*** DATA TO USE ***
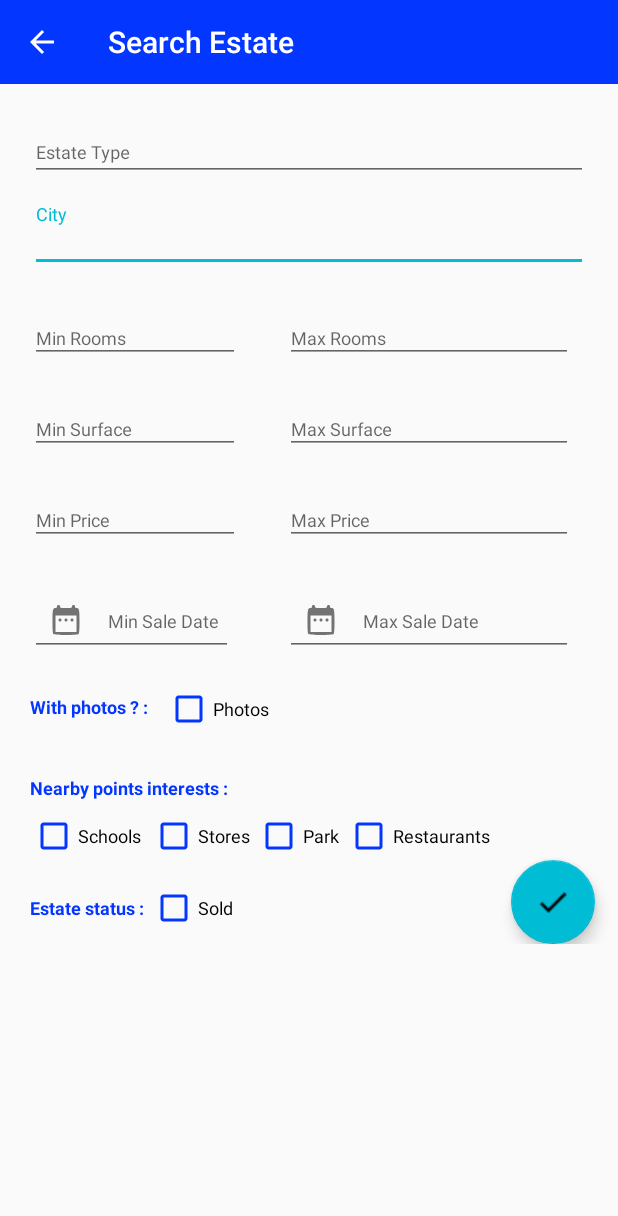
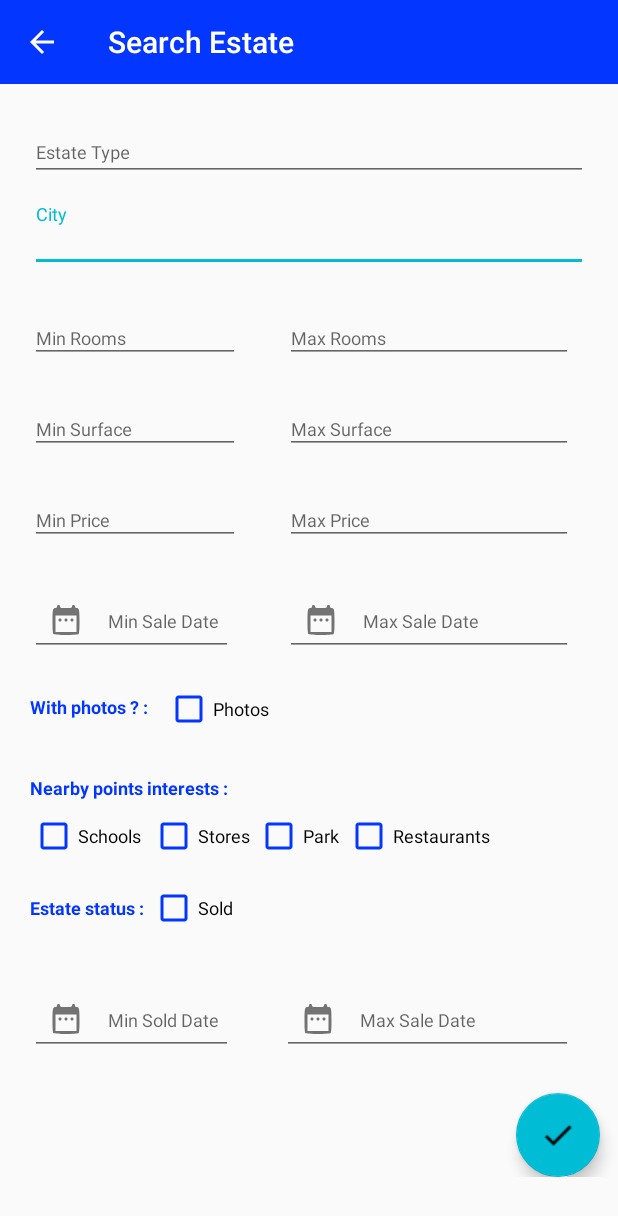
Before and after one commit to Praal0/RealEstateManager, an Android app: the SearchActivity screen opened directly, with no data from a screen before it, on a phone screen of 412 x 824 dp. Shown: the top 1216 px of the screen. Run offline under Robolectric (Android 15) with nearby library versions, the phone set to English and light mode, and no system bars.

Commit message:
P9_Add_Sold_Date_To_Search

```diff
--- a/app/src/main/java/com/openclassrooms/realestatemanager/models/SearchEstate.kt
+++ b/app/src/main/java/com/openclassrooms/realestatemanager/models/SearchEstate.kt
@@ -12,6 +12,8 @@ data class SearchEstate(var estateType: String?,
                         var maxPrice:Double?,
                         var minUpOfSaleDate: String?,
                         var maxOfSaleDate:String?,
+                        var minSoldDate : String?,
+                        var maxSoldDate : String?,
                         var photos:Boolean,
                         var schools:Boolean,
                         var stores:Boolean,
@@ -21,6 +23,7 @@ data class SearchEstate(var estateType: String?,
 
 
 ) : Serializable {
-    constructor() : this("", "",null,null,null,null,null, null,null, null,
-        false, false,false,false,false,false)
+    constructor() : this("", "",null,null,null,null,null,
+        null,null, null,null,null, false, false,
+        false,false,false,false)
 }
--- a/app/src/main/java/com/openclassrooms/realestatemanager/ui/search/SearchActivity.kt
+++ b/app/src/main/java/com/openclassrooms/realestatemanager/ui/search/SearchActivity.kt
@@ -20,10 +20,13 @@ import java.util.*
 class SearchActivity : AppCompatActivity(), View.OnClickListener{
     private lateinit var  activitySearchBinding: ActivitySearchBinding
     private var mUpOfSaleDateMinDialog: DatePickerDialog? = null
+    private var mUpOfSaleDateMaxDialog: DatePickerDialog? = null
+    private var mUpOfSoldDateMinDialog: DatePickerDialog? = null
+    private var mUpOfSoldDateMaxDialog: DatePickerDialog? = null
     private var mDateFormat: SimpleDateFormat? = null
     private lateinit var  estateSearch: SearchEstate
     private lateinit var toolbar : androidx.appcompat.widget.Toolbar
-    private var mUpOfSaleDateMaxDialog: DatePickerDialog? = null
+
     private var estateType: String? = null
     private var city: String? = null
     private var minRooms = 0
@@ -34,6 +37,8 @@ class SearchActivity : AppCompatActivity(), View.OnClickListener{
     private var maxPrice = 0.0
     private var minUpOfSaleDate: String = ""
     private var maxUpOfSaleDate: String = ""
+    private var minSoldDate: String = ""
+    private var maxSoldDate: String = ""
     private var photoSearch = false
     private var schoolsSearch = false
     private var parkSearch = false
@@ -49,12 +54,15 @@ class SearchActivity : AppCompatActivity(), View.OnClickListener{
         setContentView(view)
         dropDownAdapters()
         this.setDateField()
+        this.setDateSoldField()
         this.setToolbar()
 
         //For date picker
         mDateFormat = SimpleDateFormat("dd/MM/yyyy", Locale.FRANCE)
         onClickValidateBtn()
     }
+
+
 
     private fun setToolbar() {
         toolbar = activitySearchBinding.includedToolbarAdd.simpleToolbar
@@ -136,12 +144,49 @@ class SearchActivity : AppCompatActivity(), View.OnClickListener{
         )
     }
 
+    private fun setDateSoldField() {
+        activitySearchBinding.etSoldDateMin.setOnClickListener(this)
+        activitySearchBinding.etSoldDateMax.setOnClickListener(this)
+
+        //For up of sold date min
+        val newCalendar = Calendar.getInstance()
+        mUpOfSoldDateMinDialog = DatePickerDialog(
+            this,
+            { view: DatePicker?, year: Int, monthOfYear: Int, dayOfMonth: Int ->
+                val newDate = Calendar.getInstance()
+                newDate[year, monthOfYear] = dayOfMonth
+                activitySearchBinding.etUpOfSaleDateMini.setText(mDateFormat!!.format(newDate.time))
+            },
+            newCalendar[Calendar.YEAR],
+            newCalendar[Calendar.MONTH],
+            newCalendar[Calendar.DAY_OF_MONTH]
+        )
+        //For up of sold date max
+        mUpOfSoldDateMaxDialog = DatePickerDialog(
+            this,
+            { view: DatePicker?, year: Int, monthOfYear: Int, dayOfMonth: Int ->
+                val newDate = Calendar.getInstance()
+                newDate[year, monthOfYear] = dayOfMonth
+                activitySearchBinding.etUpOfSaleDateMaxi.setText(mDateFormat!!.format(newDate.time))
+            },
+            newCalendar[Calendar.YEAR],
+            newCalendar[Calendar.MONTH],
+            newCalendar[Calendar.DAY_OF_MONTH]
+        )
+    }
 
     override fun onClick(v: View?) {
         if (v == activitySearchBinding.etUpOfSaleDateMini) {
             mUpOfSaleDateMinDialog?.show()
             mUpOfSaleDateMinDialog?.datePicker?.maxDate = (Calendar.getInstance().timeInMillis)
         } else if (v == activitySearchBinding.etUpOfSaleDateMaxi) {
+            mUpOfSaleDateMaxDialog?.show()
+            mUpOfSaleDateMaxDialog?.datePicker?.maxDate = Calendar.getInstance().timeInMillis
+        }
+        if (v == activitySearchBinding.etSoldDateMin) {
+            mUpOfSaleDateMinDialog?.show()
+            mUpOfSaleDateMinDialog?.datePicker?.maxDate = (Calendar.getInstance().timeInMillis)
+        } else if (v == activitySearchBinding.etSoldDateMax) {
             mUpOfSaleDateMaxDialog?.show()
             mUpOfSaleDateMaxDialog?.datePicker?.maxDate = Calendar.getInstance().timeInMillis
         }
@@ -205,6 +250,16 @@ class SearchActivity : AppCompatActivity(), View.OnClickListener{
             maxUpOfSaleDate = activitySearchBinding.etUpOfSaleDateMaxi.text.toString()
             estateSearch.maxOfSaleDate = maxUpOfSaleDate
         }
+
+        if (activitySearchBinding.etSoldDateMin.text.toString().isNotEmpty()) {
+            minSoldDate = activitySearchBinding.etSoldDateMin.text.toString()
+            estateSearch.minSoldDate = minSoldDate
+        }
+        if (activitySearchBinding.etSoldDateMax.text.toString().isNotEmpty()) {
+            maxSoldDate = activitySearchBinding.etSoldDateMax.text.toString()
+            estateSearch.maxSoldDate = maxSoldDate
+        }
+
         if (activitySearchBinding.photosBox.isChecked) {
             photoSearch = activitySearchBinding.photosBox.isChecked
             estateSearch.photos = photoSearch
--- a/app/src/main/java/com/openclassrooms/realestatemanager/ui/search/SearchResultFragment.kt
+++ b/app/src/main/java/com/openclassrooms/realestatemanager/ui/search/SearchResultFragment.kt
@@ -56,7 +56,8 @@ class SearchResultFragment : Fragment() {
         //for observe data
         this.searchViewModel.searchEstate(estateSearch.estateType, estateSearch.city, estateSearch.minRooms, estateSearch.maxRooms,
             estateSearch.minSurface, estateSearch.maxSurface, estateSearch.minPrice, estateSearch.maxPrice,
-            estateSearch.minUpOfSaleDate?.toLong(), estateSearch.maxOfSaleDate?.toLong(), estateSearch.photos,
+            estateSearch.minUpOfSaleDate?.toLong(), estateSearch.maxOfSaleDate?.toLong(),
+            estateSearch.minSoldDate?.toLong(), estateSearch.maxSoldDate?.toLong(), estateSearch.photos,
             estateSearch.schools, estateSearch.stores, estateSearch.park, estateSearch.restaurants,
             estateSearch.sold).observe(viewLifecycleOwner, this::updateEstateList)
     }
--- a/app/src/main/java/com/openclassrooms/realestatemanager/viewModel/SearchViewModel.kt
+++ b/app/src/main/java/com/openclassrooms/realestatemanager/viewModel/SearchViewModel.kt
@@ -21,6 +21,8 @@ class SearchViewModel @Inject constructor (private val estateDataSource: EstateD
         maxPrice: Double?,
         minUpOfSaleDate: Long?,
         maxOfSaleDate: Long?,
+        minSoldDate : Long?,
+        maxSoldDate : Long?,
         photos: Boolean,
         schools: Boolean,
         stores: Boolean,
@@ -100,6 +102,17 @@ class SearchViewModel @Inject constructor (private val estateDataSource: EstateD
             args.add(minUpOfSaleDate.toString())
             args.add(maxOfSaleDate.toString())
         }
+        if (minSoldDate != null && maxSoldDate != null && minSoldDate >= 0 && maxSoldDate > 0) {
+            if (containsCondition) {
+                queryString += " AND"
+            } else {
+                queryString += " WHERE"
+                containsCondition = true;
+            }
+            queryString += " soldDate BETWEEN ? AND ?";
+            args.add(minUpOfSaleDate.toString())
+            args.add(maxOfSaleDate.toString())
+        }
         if (photos) {
             if (containsCondition) {
                 queryString += " AND"
@@ -138,7 +151,7 @@ class SearchViewModel @Inject constructor (private val estateDataSource: EstateD
             queryString += " park = 1";
         }
 
-        if (restaurants == true) {
+        if (restaurants) {
             if (containsCondition) {
                 queryString += " AND"
             } else {
--- a/app/src/main/res/layout-sw600dp-land/activity_search.xml
+++ b/app/src/main/res/layout-sw600dp-land/activity_search.xml
@@ -38,7 +38,7 @@
                 android:inputType="none"
                 android:paddingBottom="8dp"
                 android:textSize="12sp"
-                tools:ignore="TouchTargetSizeCheck" />
+                tools:ignore="TouchTargetSizeCheck,SpeakableTextPresentCheck" />
         </com.google.android.material.textfield.TextInputLayout>
 
         <com.google.android.material.textfield.TextInputLayout
@@ -259,6 +259,55 @@
 
         </com.google.android.material.textfield.TextInputLayout>
 
+        <com.google.android.material.textfield.TextInputLayout
+            android:id="@+id/input_soldDateMin"
+            android:layout_width="140dp"
+            android:layout_height="wrap_content"
+            android:layout_below="@+id/input_upOfSaleDateMini"
+            android:layout_marginStart="20dp"
+            android:layout_marginTop="15dp"
+            app:boxStrokeColor="@color/colorAccent"
+            app:startIconDrawable="@drawable/baseline_date_range_black">
+
+            <com.google.android.material.textfield.TextInputEditText
+                android:id="@+id/et_soldDateMin"
+                android:layout_width="match_parent"
+                android:layout_height="wrap_content"
+                android:focusableInTouchMode="false"
+                android:hint="Min Up of sale Date"
+                android:inputType="date"
+                android:paddingBottom="8dp"
+                android:singleLine="true"
+                android:textSize="12sp"
+                tools:ignore="TouchTargetSizeCheck" />
+
+        </com.google.android.material.textfield.TextInputLayout>
+
+        <com.google.android.material.textfield.TextInputLayout
+            android:id="@+id/input_soldDateMax"
+            android:layout_width="140dp"
+            android:layout_height="wrap_content"
+            android:layout_below="@+id/input_upOfSaleDateMax"
+            android:layout_marginStart="90dp"
+            android:layout_marginTop="15dp"
+            android:layout_toEndOf="@+id/input_PriceMin"
+            app:boxStrokeColor="@color/colorAccent"
+            app:startIconDrawable="@drawable/baseline_date_range_black">
+
+            <com.google.android.material.textfield.TextInputEditText
+                android:id="@+id/et_soldDateMax"
+                android:layout_width="match_parent"
+                android:layout_height="wrap_content"
+                android:focusableInTouchMode="false"
+                android:hint="Max Up of Sale Date"
+                android:inputType="date"
+                android:paddingBottom="8dp"
+                android:singleLine="true"
+                android:textSize="12sp"
+                tools:ignore="TouchTargetSizeCheck" />
+
+        </com.google.android.material.textfield.TextInputLayout>
+
         <androidx.appcompat.widget.AppCompatTextView
             android:id="@+id/withPhoto"
             android:layout_width="90dp"
--- a/app/src/main/res/layout/activity_search.xml
+++ b/app/src/main/res/layout/activity_search.xml
@@ -376,13 +376,69 @@
             android:text="Sold"
             android:textSize="12sp" />
 
+        <com.google.android.material.textfield.TextInputLayout
+            android:id="@+id/input_soldDateMin"
+            android:layout_width="138dp"
+            android:layout_height="wrap_content"
+            android:layout_below="@+id/available_box"
+            android:layout_marginStart="20dp"
+            android:layout_marginTop="15dp"
+            app:boxStrokeColor="@color/colorAccent"
+            app:startIconDrawable="@drawable/baseline_date_range_black">
+
+            <com.google.android.material.textfield.TextInputEditText
+                android:id="@+id/et_soldDateMin"
+                android:layout_width="135dp"
+                android:layout_height="wrap_content"
+                android:focusableInTouchMode="false"
+                android:hint="Min Sold Date"
+                android:inputType="date"
+                android:paddingBottom="8dp"
+                android:singleLine="true"
+                android:textSize="12sp"
+                tools:ignore="TouchTargetSizeCheck" />
+
+        </com.google.android.material.textfield.TextInputLayout>
+
+        <com.google.android.material.textfield.TextInputLayout
+            android:id="@+id/input_soldDateMax"
+            android:layout_width="140dp"
+            android:layout_height="wrap_content"
+            android:layout_alignTop="@+id/input_soldDateMin"
+            android:layout_alignParentEnd="true"
+            android:layout_marginStart="30dp"
+            android:layout_marginEnd="10dp"
+            android:layout_marginRight="30dp"
+            android:layout_toEndOf="@+id/input_soldDateMin"
+            app:boxStrokeColor="@color/colorAccent"
+            app:startIconDrawable="@drawable/baseline_date_range_black">
+
+            <com.google.android.material.textfield.TextInputEditText
+                android:id="@+id/et_soldDateMax"
+                android:layout_width="match_parent"
+                android:layout_height="wrap_content"
+                android:focusableInTouchMode="false"
+                android:hint="Max Sale Date"
+                android:inputType="date"
+                android:paddingBottom="8dp"
+                android:singleLine="true"
+                android:textSize="12sp"
+                tools:ignore="TouchTargetSizeCheck" />
+
+        </com.google.android.material.textfield.TextInputLayout>
+
         <com.google.android.material.floatingactionbutton.FloatingActionButton
             android:id="@+id/validate_fab_btn"
             android:layout_width="match_parent"
             android:layout_height="wrap_content"
+            android:layout_below="@+id/box_restaurants"
             android:layout_alignParentEnd="true"
             android:layout_alignParentBottom="true"
-            android:layout_marginEnd="15dp"
+            android:layout_marginStart="20dp"
+            android:layout_marginLeft="200dp"
+            android:layout_marginTop="66dp"
+            android:layout_marginEnd="12dp"
+            android:layout_marginBottom="81dp"
             android:clickable="true"
             android:contentDescription="validate_btn"
             android:elevation="15dp"
```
***
TASK ITEM:
Filter the data, keeping only the lines that contain "else".

TASK RESULT:
         } else if (v == activitySearchBinding.etUpOfSaleDateMaxi) {
+        } else if (v == activitySearchBinding.etSoldDateMax) {
+            } else {
             } else {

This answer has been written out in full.